Purpose: Retinal mitochondria are dysfunctional in diabetes, and mitochondrial DNA (mtDNA) is damaged and its transcription is compromised. Our aim was to investigate the role of mtDNA methylation in the development of diabetic retinopathy.
Methods: Effect of high glucose (20 mM) on mtDNA methylation was analyzed in retinal endothelial cells by methylation-specific PCR and by quantifying 5-methylcytosine (5mC). Dnmt1 binding at the D-loop and Cytb regions of mtDNA was analyzed by chromatin immunoprecipitation. The role of mtDNA methylation in transcription and cell death was confirmed by quantifying transcripts of mtDNA-encoded genes (Cytb, ND6, and CoxII) and apoptosis, using cells transfected with Dnmt1-small interfering RNA (siRNA), or incubated with a Dnmt inhibitor. The key parameters were validated in the retinal microvasculature from human donors with diabetic retinopathy.
Results: High glucose increased mtDNA methylation, and methylation was significantly higher at the D-loop than at the Cytb and CoxII regions.
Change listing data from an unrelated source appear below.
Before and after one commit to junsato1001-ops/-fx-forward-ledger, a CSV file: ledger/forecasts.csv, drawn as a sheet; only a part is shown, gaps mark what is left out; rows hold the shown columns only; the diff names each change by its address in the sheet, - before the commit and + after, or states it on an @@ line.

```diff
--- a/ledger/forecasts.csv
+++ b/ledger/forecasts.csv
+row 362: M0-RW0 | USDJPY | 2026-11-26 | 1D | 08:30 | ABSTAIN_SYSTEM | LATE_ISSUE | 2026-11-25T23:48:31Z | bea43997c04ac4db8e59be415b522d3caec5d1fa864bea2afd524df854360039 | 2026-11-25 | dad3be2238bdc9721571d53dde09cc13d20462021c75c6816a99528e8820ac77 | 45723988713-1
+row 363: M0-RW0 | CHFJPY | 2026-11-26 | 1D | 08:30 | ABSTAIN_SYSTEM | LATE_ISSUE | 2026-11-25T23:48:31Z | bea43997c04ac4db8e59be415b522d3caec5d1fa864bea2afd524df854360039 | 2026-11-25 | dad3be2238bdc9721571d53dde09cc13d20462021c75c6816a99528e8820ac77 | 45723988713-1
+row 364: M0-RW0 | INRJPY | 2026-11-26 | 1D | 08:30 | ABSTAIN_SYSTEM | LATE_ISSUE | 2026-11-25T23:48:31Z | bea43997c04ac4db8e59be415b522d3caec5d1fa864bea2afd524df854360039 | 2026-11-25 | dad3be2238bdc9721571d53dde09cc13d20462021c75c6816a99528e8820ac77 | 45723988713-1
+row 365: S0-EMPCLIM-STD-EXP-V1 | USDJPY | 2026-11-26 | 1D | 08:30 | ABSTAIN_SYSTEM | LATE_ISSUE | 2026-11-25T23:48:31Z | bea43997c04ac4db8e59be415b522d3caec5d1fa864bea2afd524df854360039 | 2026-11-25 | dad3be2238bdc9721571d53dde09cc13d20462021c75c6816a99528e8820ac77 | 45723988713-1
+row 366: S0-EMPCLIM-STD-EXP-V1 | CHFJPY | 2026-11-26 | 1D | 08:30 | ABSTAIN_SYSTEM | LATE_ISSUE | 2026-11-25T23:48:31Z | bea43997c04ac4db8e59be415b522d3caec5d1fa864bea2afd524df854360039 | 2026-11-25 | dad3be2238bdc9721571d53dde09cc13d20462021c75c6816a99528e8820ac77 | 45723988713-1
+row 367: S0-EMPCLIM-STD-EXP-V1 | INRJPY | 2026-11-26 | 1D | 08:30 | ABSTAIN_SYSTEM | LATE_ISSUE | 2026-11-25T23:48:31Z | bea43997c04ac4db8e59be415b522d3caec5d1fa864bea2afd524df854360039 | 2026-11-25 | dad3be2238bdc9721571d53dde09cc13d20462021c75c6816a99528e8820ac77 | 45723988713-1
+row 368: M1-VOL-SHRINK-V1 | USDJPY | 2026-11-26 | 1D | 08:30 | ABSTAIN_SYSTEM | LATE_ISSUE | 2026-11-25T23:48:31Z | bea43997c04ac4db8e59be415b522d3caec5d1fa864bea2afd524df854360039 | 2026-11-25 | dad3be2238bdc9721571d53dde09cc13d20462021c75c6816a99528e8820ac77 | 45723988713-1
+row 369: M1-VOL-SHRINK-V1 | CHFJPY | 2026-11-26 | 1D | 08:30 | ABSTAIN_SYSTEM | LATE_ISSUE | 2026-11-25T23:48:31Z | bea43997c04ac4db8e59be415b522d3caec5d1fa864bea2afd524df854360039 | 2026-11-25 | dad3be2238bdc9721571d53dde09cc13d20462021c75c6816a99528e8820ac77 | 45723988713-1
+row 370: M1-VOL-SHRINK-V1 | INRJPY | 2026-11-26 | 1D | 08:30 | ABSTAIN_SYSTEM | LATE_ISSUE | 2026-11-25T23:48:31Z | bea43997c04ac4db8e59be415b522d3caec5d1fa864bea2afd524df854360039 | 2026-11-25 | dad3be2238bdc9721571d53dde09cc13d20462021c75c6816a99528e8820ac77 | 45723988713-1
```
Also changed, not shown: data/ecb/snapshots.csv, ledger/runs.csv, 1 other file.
Mitochondrial accumulation of Dnmt1 and its binding at the D-loop were also significantly increased. Inhibition of Dnmt by its siRNA or pharmacologic inhibitor ameliorated glucose-induced increase in 5mC levels and cell apoptosis. Retinal microvasculature from human donors with diabetic retinopathy presented similar increase in D-loop methylation and decrease in mtDNA transcription.
Conclusions: Hypermethylation of mtDNA in diabetes impairs its transcription, resulting in dysfunctional mitochondria and accelerated capillary cell apoptosis. Regulation of mtDNA methylation has potential to restore mitochondrial homeostasis and inhibit/retard the development of diabetic retinopathy.